What to work on ▸ Set down every line of the data, unchanged and complete.

Data listing ▸
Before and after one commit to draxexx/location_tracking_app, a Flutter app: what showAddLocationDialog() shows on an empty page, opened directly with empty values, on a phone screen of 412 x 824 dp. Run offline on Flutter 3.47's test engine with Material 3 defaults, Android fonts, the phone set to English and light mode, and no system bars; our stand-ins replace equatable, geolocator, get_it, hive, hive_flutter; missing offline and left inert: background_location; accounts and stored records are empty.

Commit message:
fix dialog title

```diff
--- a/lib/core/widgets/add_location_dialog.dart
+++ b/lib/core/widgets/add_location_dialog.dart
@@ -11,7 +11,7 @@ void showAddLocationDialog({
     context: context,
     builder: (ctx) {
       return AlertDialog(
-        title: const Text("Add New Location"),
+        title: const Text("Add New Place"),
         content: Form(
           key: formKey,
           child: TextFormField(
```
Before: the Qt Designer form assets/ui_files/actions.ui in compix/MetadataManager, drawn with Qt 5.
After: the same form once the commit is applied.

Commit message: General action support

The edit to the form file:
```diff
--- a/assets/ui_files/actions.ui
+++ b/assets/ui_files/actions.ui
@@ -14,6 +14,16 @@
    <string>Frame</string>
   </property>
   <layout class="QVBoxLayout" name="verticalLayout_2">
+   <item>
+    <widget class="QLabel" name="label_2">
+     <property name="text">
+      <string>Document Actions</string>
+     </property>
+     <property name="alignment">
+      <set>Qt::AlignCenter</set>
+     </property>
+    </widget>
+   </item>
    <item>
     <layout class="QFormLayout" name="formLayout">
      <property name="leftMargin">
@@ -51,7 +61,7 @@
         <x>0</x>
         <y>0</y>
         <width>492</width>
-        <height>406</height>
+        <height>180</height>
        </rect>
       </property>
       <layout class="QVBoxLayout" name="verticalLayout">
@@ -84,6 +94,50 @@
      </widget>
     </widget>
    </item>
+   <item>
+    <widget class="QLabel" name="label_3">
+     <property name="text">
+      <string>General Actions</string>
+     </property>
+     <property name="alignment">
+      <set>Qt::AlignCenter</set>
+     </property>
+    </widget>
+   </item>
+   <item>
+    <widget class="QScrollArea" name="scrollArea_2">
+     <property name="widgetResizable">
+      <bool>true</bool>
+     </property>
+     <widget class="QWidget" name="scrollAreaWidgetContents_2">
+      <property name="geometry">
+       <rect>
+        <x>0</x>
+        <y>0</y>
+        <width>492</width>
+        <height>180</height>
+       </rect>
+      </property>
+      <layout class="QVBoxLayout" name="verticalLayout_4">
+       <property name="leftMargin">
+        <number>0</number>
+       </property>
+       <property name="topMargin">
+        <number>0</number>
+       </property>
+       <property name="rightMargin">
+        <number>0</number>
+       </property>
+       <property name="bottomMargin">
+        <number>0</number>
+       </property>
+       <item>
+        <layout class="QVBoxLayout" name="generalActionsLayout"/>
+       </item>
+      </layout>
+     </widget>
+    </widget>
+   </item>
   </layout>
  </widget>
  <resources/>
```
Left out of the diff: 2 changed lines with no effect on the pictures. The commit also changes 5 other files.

Answer to this problem ▸
Before and after one commit to draxexx/location_tracking_app, a Flutter app: what showAddLocationDialog() shows on an empty page, opened directly with empty values, on a phone screen of 412 x 824 dp. Run offline on Flutter 3.47's test engine with Material 3 defaults, Android fonts, the phone set to English and light mode, and no system bars; our stand-ins replace equatable, geolocator, get_it, hive, hive_flutter; missing offline and left inert: background_location; accounts and stored records are empty.

Commit message:
fix dialog title

```diff
--- a/lib/core/widgets/add_location_dialog.dart
+++ b/lib/core/widgets/add_location_dialog.dart
@@ -11,7 +11,7 @@ void showAddLocationDialog({
     context: context,
     builder: (ctx) {
       return AlertDialog(
-        title: const Text("Add New Location"),
+        title: const Text("Add New Place"),
         content: Form(
           key: formKey,
           child: TextFormField(
```
Before: the Qt Designer form assets/ui_files/actions.ui in compix/MetadataManager, drawn with Qt 5.
After: the same form once the commit is applied.

Commit message: General action support

The edit to the form file:
```diff
--- a/assets/ui_files/actions.ui
+++ b/assets/ui_files/actions.ui
@@ -14,6 +14,16 @@
    <string>Frame</string>
   </property>
   <layout class="QVBoxLayout" name="verticalLayout_2">
+   <item>
+    <widget class="QLabel" name="label_2">
+     <property name="text">
+      <string>Document Actions</string>
+     </property>
+     <property name="alignment">
+      <set>Qt::AlignCenter</set>
+     </property>
+    </widget>
+   </item>
    <item>
     <layout class="QFormLayout" name="formLayout">
      <property name="leftMargin">
@@ -51,7 +61,7 @@
         <x>0</x>
         <y>0</y>
         <width>492</width>
-        <height>406</height>
+        <height>180</height>
        </rect>
       </property>
       <layout class="QVBoxLayout" name="verticalLayout">
@@ -84,6 +94,50 @@
      </widget>
     </widget>
    </item>
+   <item>
+    <widget class="QLabel" name="label_3">
+     <property name="text">
+      <string>General Actions</string>
+     </property>
+     <property name="alignment">
+      <set>Qt::AlignCenter</set>
+     </property>
+    </widget>
+   </item>
+   <item>
+    <widget class="QScrollArea" name="scrollArea_2">
+     <property name="widgetResizable">
+      <bool>true</bool>
+     </property>
+     <widget class="QWidget" name="scrollAreaWidgetContents_2">
+      <property name="geometry">
+       <rect>
+        <x>0</x>
+        <y>0</y>
+        <width>492</width>
+        <height>180</height>
+       </rect>
+      </property>
+      <layout class="QVBoxLayout" name="verticalLayout_4">
+       <property name="leftMargin">
+        <number>0</number>
+       </property>
+       <property name="topMargin">
+        <number>0</number>
+       </property>
+       <property name="rightMargin">
+        <number>0</number>
+       </property>
+       <property name="bottomMargin">
+        <number>0</number>
+       </property>
+       <item>
+        <layout class="QVBoxLayout" name="generalActionsLayout"/>
+       </item>
+      </layout>
+     </widget>
+    </widget>
+   </item>
   </layout>
  </widget>
  <resources/>
```
Left out of the diff: 2 changed lines with no effect on the pictures. The commit also changes 5 other files.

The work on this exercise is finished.